There is in NYS now....
One of my friend's family has been in the funeral service business for 130 years. He told me over our last beer and meal that cremation is now 49% of the final arrangements today.
His funeral home has lost close to 3 million a year in vault, casket and associated sales as a result of this trend.
If you had 2 billion, you could try going in as a (relatively small) independent investor and trying picking and influencing individual stocks.
At 2 million, you're still very much a small investor—about the same level as a retired couple who just sold their house and moved into a condo in a decent real-estate market—and at that level, you have no real influence and few rights, and won't have the technical or analytic capability to know about and respond to new information before it's common knowledge and already built into the stock price (it's about shaving off milliseconds, so don't even try to pick individual stocks or arbitrage new information). And run away from snake-oil financial advisors who give you hot tips on individual stocks, because if they were actually able to predict those things, why would they be working as financial advisors rather than sitting on their yachts anchored off their private islands?
Pick some ultra-low-fee, passively-managed SPDRs that follow a few major indices, then buy and forget. Go for a bit of diversity (geography, sector, equity vs income, etc) but don't overdo it. Ignore the historical performance of hot-shot managed funds with 2–3% fees, because they mislead you via survivor bias: they kill off the funds that don't do well, so the historical average is only for the funds they didn't kill off.
I'm personally fond of indices tracking mid-cap value stocks — "growth stocks" are often more about hype than potential, and mid-cap is (IMO) the most-efficient size for a company — but you won't go too far wrong choosing in a different way. The key is a) passively managed and low fee (if you're saving 2% in fees, that's a guaranteed extra 2% every year), b) a bit of diversity, and c) buy and hold (don't keep changing your mind).
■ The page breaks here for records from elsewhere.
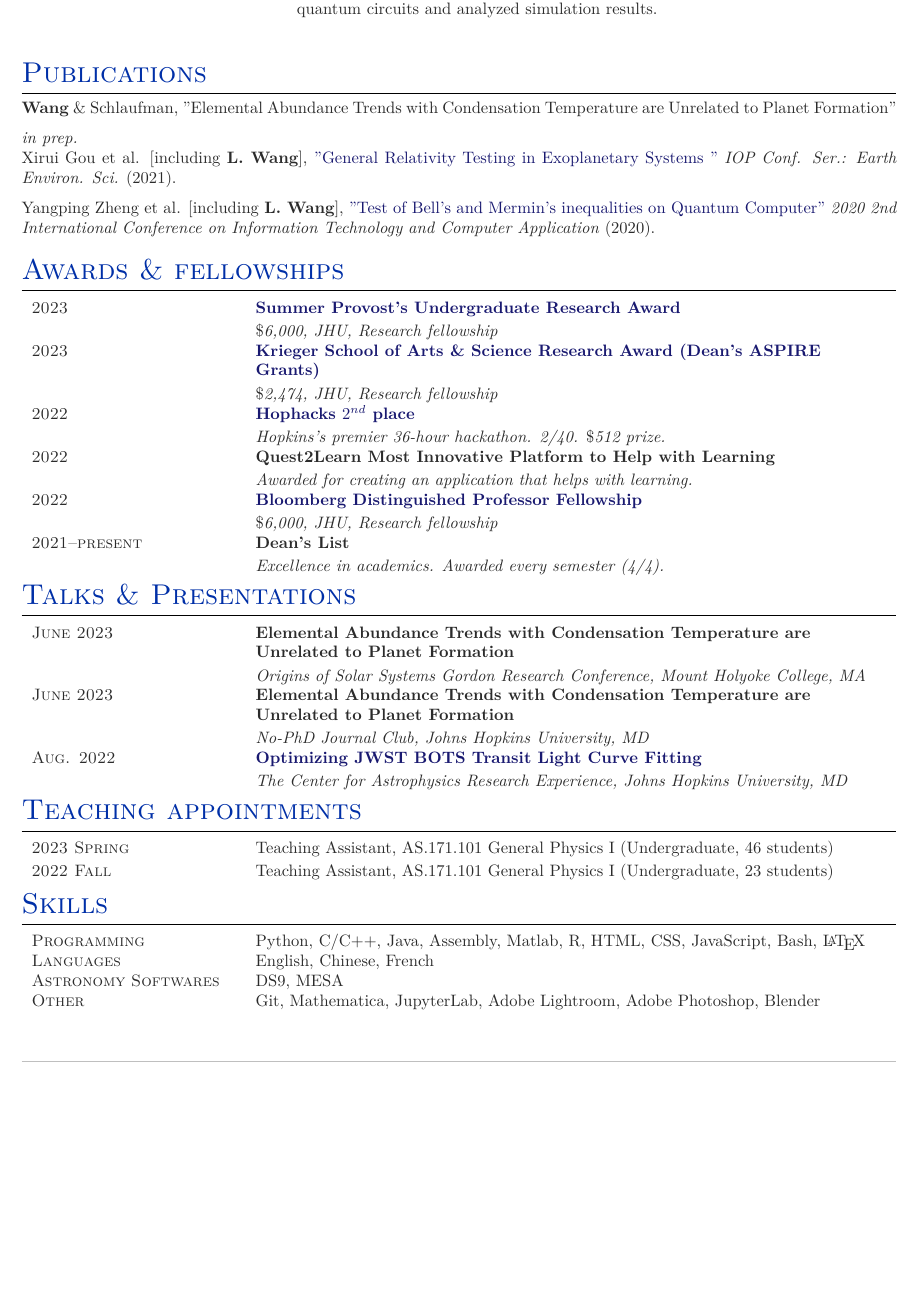
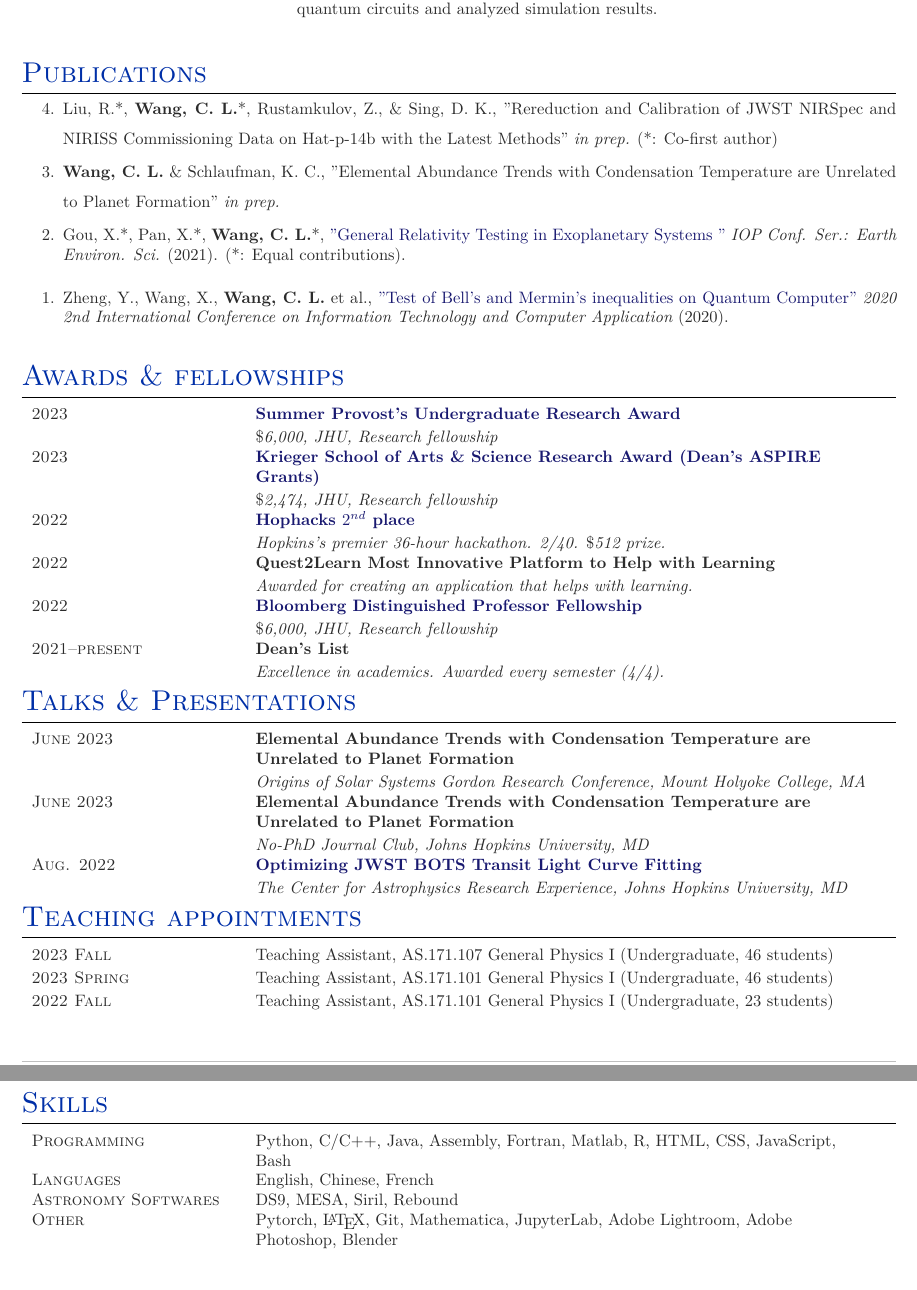
Before and after one commit to Chrrrrris/My_CV, a LaTeX CV (cv.tex): part of page 2 of 2 before the commit and two parts of pages 2 and 3 of 3 after it, the two joined at a grey line, cut so that both start at the same text, the shorter picture padded with empty space. Compiled offline with XeLaTeX.

Commit message:
12/15/2023

```diff
--- a/cv.tex
+++ b/cv.tex
@@ -37,6 +37,7 @@
 %----------------------------------------------------------------------------------------
 
 \usepackage{array}
+\usepackage{etaremune}
 \newcommand{\PreserveBackslash}[1]{\let\temp=\\#1\let\\=\temp}
 \newcolumntype{C}[1]{>{\PreserveBackslash\centering}p{#1}}
 \newcolumntype{R}[1]{>{\PreserveBackslash\raggedleft}p{#1}}
@@ -241,12 +239,17 @@
 %\longformpublication{Reference (format this manually as desired)}
 
 %------------------------------------------------
-\longformpublication{\textbf{Wang} \& Schlaufman}, {}{"Elemental Abundance Trends with Condensation Temperature are Unrelated to Planet Formation"} \textit{in prep.}
+\begin{etaremune}
+\item \longformpublication{Liu, R.*, \textbf{Wang, C. L.}*, Rustamkulov, Z., \&  Sing, D. K.}, {}{"Rereduction and Calibration of JWST NIRSpec and NIRISS Commissioning Data on Hat-p-14b with the Latest Methods"} \textit{in prep.} (*: Co-first author)
 
-\longformpublication{Xirui Gou et al. [including \textbf{L. Wang}], \href{https://iopscience.iop.org/article/10.1088/1755-1315/658/1/012051}{"General Relativity Testing in Exoplanetary Systems
-"} \textit{IOP Conf. Ser.: Earth Environ. Sci.} (2021).}
+\item \longformpublication{\textbf{Wang, C. L.} \& Schlaufman, K. C.}, {}{"Elemental Abundance Trends with Condensation Temperature are Unrelated to Planet Formation"} \textit{in prep.}
 
-\longformpublication{Yangping Zheng et al. [including \textbf{L. Wang}],  \href{https://trebuchet.public.springernature.app/get_content/e19b1eb6-daac-4e48-a946-f55457e622aa}{"Test of Bell's and Mermin's inequalities on Quantum Computer"} \textit{2020 2nd International Conference on Information Technology and Computer Application} (2020).}
+\item \longformpublication{Gou, X.*, Pan, X.*, \textbf{Wang, C. L.}*, \href{https://iopscience.iop.org/article/10.1088/1755-1315/658/1/012051}{"General Relativity Testing in Exoplanetary Systems
+"} \textit{IOP Conf. Ser.: Earth Environ. Sci.} (2021).} (*: Equal contributions).
+
+\item \longformpublication{Zheng, Y., Wang, X., \textbf{Wang, C. L.} et al.,  \href{https://trebuchet.public.springernature.app/get_content/e19b1eb6-daac-4e48-a946-f55457e622aa}{"Test of Bell's and Mermin's inequalities on Quantum Computer"} \textit{2020 2nd International Conference on Information Technology and Computer Application} (2020).}
+\end{etaremune}
+
 
 %----------------------------------------------------------------------------------------
 %	AWARDS
@@ -355,6 +358,7 @@
 \section{Teaching appointments}
 %------------------------------------------------
     \begin{supertabular}{L{4cm}@{\hskip 0.3in}L{13cm}}
+    \teaching{2023 Fall}{Teaching Assistant, AS.171.107 General Physics I (Undergraduate, 46 students)}
     \teaching{2023 Spring}{Teaching Assistant, AS.171.101 General Physics I (Undergraduate, 46 students)}
     \teaching{2022 Fall}{Teaching Assistant, AS.171.101 General Physics I (Undergraduate, 23 students)}
     \end{supertabular}
@@ -383,7 +387,7 @@
 	%------------------------------------------------
 
 	\educationentry{Programming} % Duration
-	{Python, C/C++, Java, Assembly, Matlab, R, HTML, CSS, JavaScript, Bash, \LaTeX} % Department
+	{Python, C/C++, Java, Assembly, Fortran, Matlab, R, HTML, CSS, JavaScript, Bash} % Department
 	{} %Honours
 	{} % Institution
 	{}
@@ -399,7 +403,7 @@
 	%------------------------------------------------
 
 	\educationentry{Astronomy Softwares} % Duration
-	{DS9, MESA} % Degree
+	{DS9, MESA, Siril, Rebound} % Degree
 	{} % Department
 	{} %Honours
 	{} % Institution
@@ -408,7 +412,7 @@
 	%------------------------------------------------
 
 	\educationentry{Other} % Duration
-	{Git, Mathematica, JupyterLab, Adobe Lightroom, Adobe Photoshop, Blender} % Degree
+	{Pytorch, \LaTeX, Git, Mathematica, JupyterLab, Adobe Lightroom, Adobe Photoshop, Blender} % Degree
 	{} % Department
 	{} %Honours
 	{} % Institution
```
Also changed, not shown: cv.tex (3 more changed lines).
Folks, let’s remember that religious debate is not permitted, per the RoC. Let it go please!